Studies show that there are two different types of aging. Aging caused by our genetics is called intrinsic, or internal, aging. The second type of aging is called extrinsic, or external, aging and is brought on by factors related to the environment.
Intrinsic aging is your body’s natural aging process, and typically starts in your mid 20’s. Inside your skin, production of collagen and elastin decreases. Your skin does not shed dead skin cells as quickly and the formation of new skin cells slows somewhat. These changes are usually not noticeable for decades. Intrinsic aging signs are:
• Fine lines
• Skin that is thin and opaque
• Underlying fat loss, resulting in sucked in cheeks and eye sockets, and loss of elasticity in neck and hands
• Bone loss resulting in bone shrinkage from your skin, causing it to sag
• Dry, itchy skin
• Loss of ability to sweat enough to cool the skin
• Hair that is greying and ultimately turns white
• Loss of hair
• Thinning, hardened nail beds
Your genetics are a huge factor in how quickly the aging process begins to occur.

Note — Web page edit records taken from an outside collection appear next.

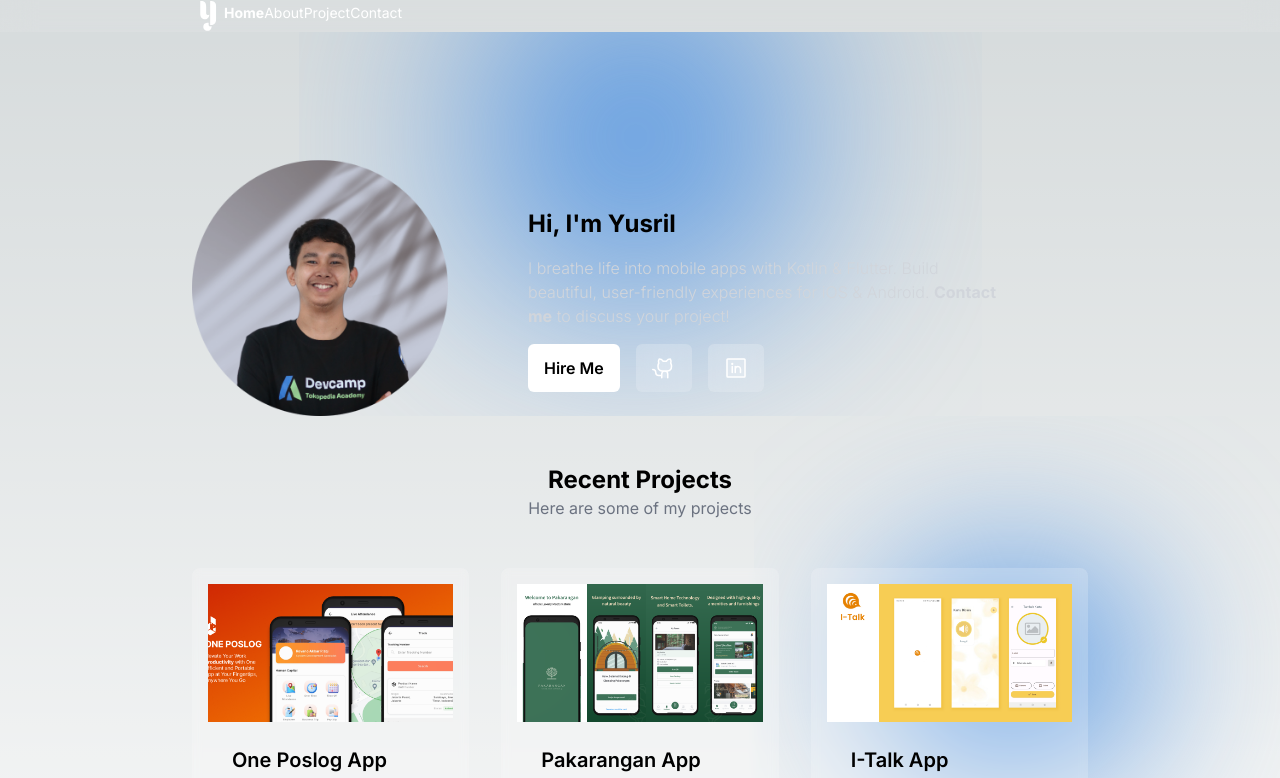
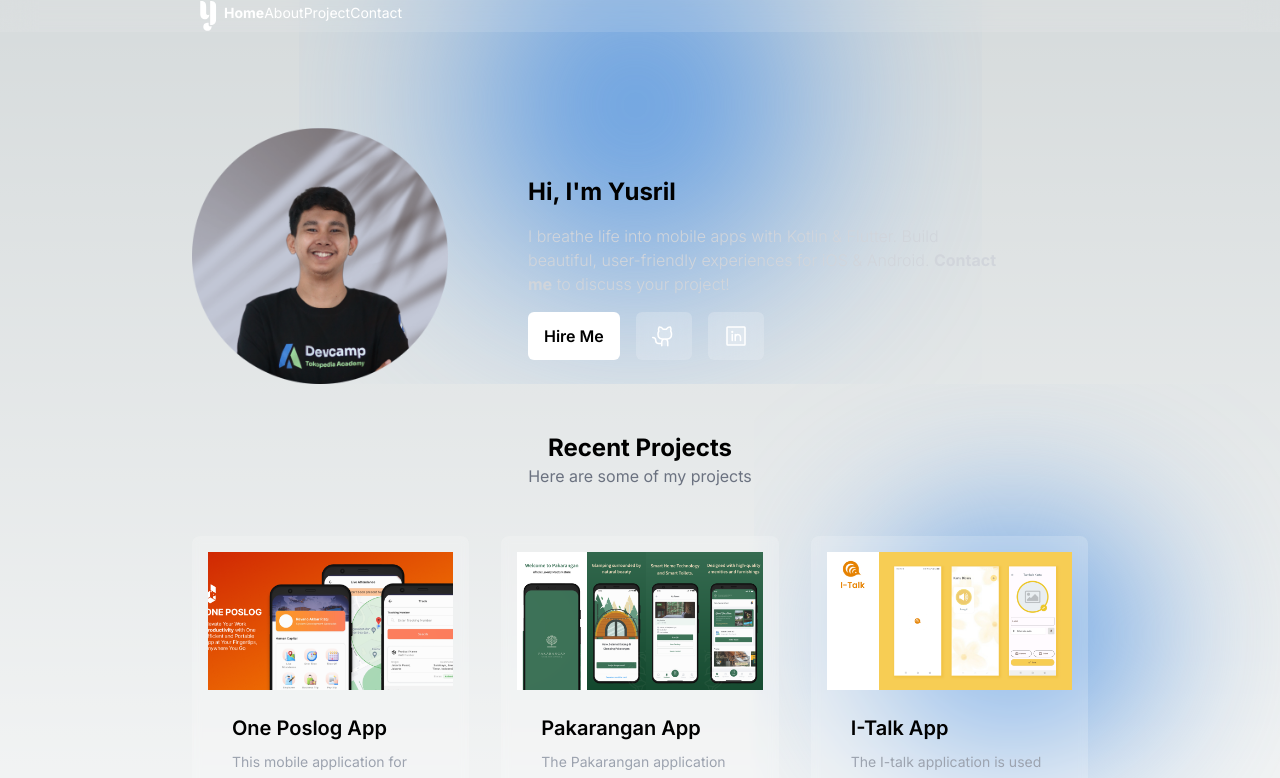
Before and after one commit to yysrll/personal_nextjs, a Next.js app: page / in a window 1280 px wide. Shown: the top 778 px of the page. Built offline with nearby package versions, Linux system fonts and the light colour scheme.

Commit message:
fix: try to move fixed TopNav

```diff
--- a/components/TopNav.tsx
+++ b/components/TopNav.tsx
@@ -8,7 +8,7 @@ export default function TopNav() {
     const path = usePathname()
 
     return (
-        <div className="fixed top-0 px-6 md:px-32 lg:px-48 py-8 w-full flex flex-row justify-between backdrop-blur-lg bg-white/10">
+        <div className="px-6 md:px-32 lg:px-48 py-8 w-full flex flex-row justify-between backdrop-blur-lg bg-white/10">
             <div className="w-6 h-6 md:w-8 md:h-8 relative">
                 <Image
                     src="/icon-white.svg"
--- a/src/app/page.tsx
+++ b/src/app/page.tsx
@@ -5,11 +5,15 @@ import ProjectList from "./_components/ProjectList";
 
 export default function Home() {
   return (
-    <main className="relative">
-      <TopNav />
-      <Hero />
-      <ProjectList />
-      <Footer />
+    <main>
+      <div className="relative">
+        <div className="fixed top-0 w-full">
+          <TopNav />
+        </div>
+        <Hero />
+        <ProjectList />
+        <Footer />
+      </div>
     </main>
   );
 }
```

Some people may begin to see grey hair in their 20’s; others may not notice greys until their 40’s.
Many extrinsic, otherwise known as external, factors coupled with the body’s natural aging process can result in premature aging. Sun exposure is the main cause of premature aging. Additional extrinsic factors that may cause premature skin aging include smoking, habitual facial expressions, gravity, and repetitive sleeping positions.
By not protecting yourself from the sun while outdoors, even a few minutes of sun exposure a day can noticeably affect your skin over the years. Wrinkles and fine lines, freckles, leathery or rough skin, age spots, loose skin, spider veins, mottled or blotchy skin colouring, and skin cancer are all risks of unprotected exposure to the sun. Dermatologists use the term “Photoaging” for this type of sun-related aging. The degree of photoaging that occurs depends on an individual’s skin colour and the amount of sun exposure they’ve incurred. Fair-skinned individuals with prolonged sun exposure are more prone to developing photoaging than individuals with darker skin.
Prolonged sun exposure causes the skin to lose its ability to repair itself and causes severe damage over the years. Skin weakened from the sun fails to heal itself much sooner than skin that has not had prolonged UV exposure.
If facial exercises are something you do to keep looking youthful, stop them immediately. Fine lines and wrinkles are actually caused by repetitive facial movements. Every time a facial muscle is used, a tiny groove is formed under your skin’s surface. As you age and your skin’s elasticity decreases, your skin does not bounce back to its original state, and the grooves created become permanent wrinkles and fine lines on your face.
The gravitational pull on our bodies becomes more evident as we grow older, especially when our skin’s elasticity severely decreases in our 50’s. Gravity is the cause of a drooping nose tip, elongated ears, drooping eyelids and jowls, and a thinner upper lip and more pronounced lower lip.
Sleeping in the same position on your face for years on end can create wrinkles. These are called sleep lines and become permanently engraved on the skin after time. Women are more prone to see these lines on their cheeks and chins, since they usually sleep on their sides. Men usually see them on their foreheads, from sleeping face down.
Smoking dramatically speeds up the aging process, and studies show that someone who smokes more than 10 cigarettes per day for 10 years or longer is far likelier to have deep wrinkles and leathery skin than a person who is a non-smoker. A yellowish skin hue is also something smokers are likely to develop after a number of years. Even heavy smokers or people who smoked when they were young can lessen facial wrinkling and improve their skin colour after quitting smoking.
Skin Damage Prevention
While the intrinsic aging process cannot be stopped or slowed down, premature aging can be prevented by taking precautionary measures in the sun, by quitting smoking, and by not practicing facial exercises. It is recommended by dermatologists that complete sun protection methods are followed to avoid sun damage. These methods includes:
- Not deliberately sun tanning, including the use of a tanning bed.
- Avoiding direct sun between the hours of 10am and 4pm, when the sun is at its harshest.
- Wearing protective clothing like hats that cover the face and long sleeves while out in the sun.
- Applying sunscreen at all times. Your sunscreen should have UVA and UVB protection, and have a minimum of SPF 30. You should apply sunscreen 20 minutes prior to going outside and reapply it if you are sweating or have gone in the water.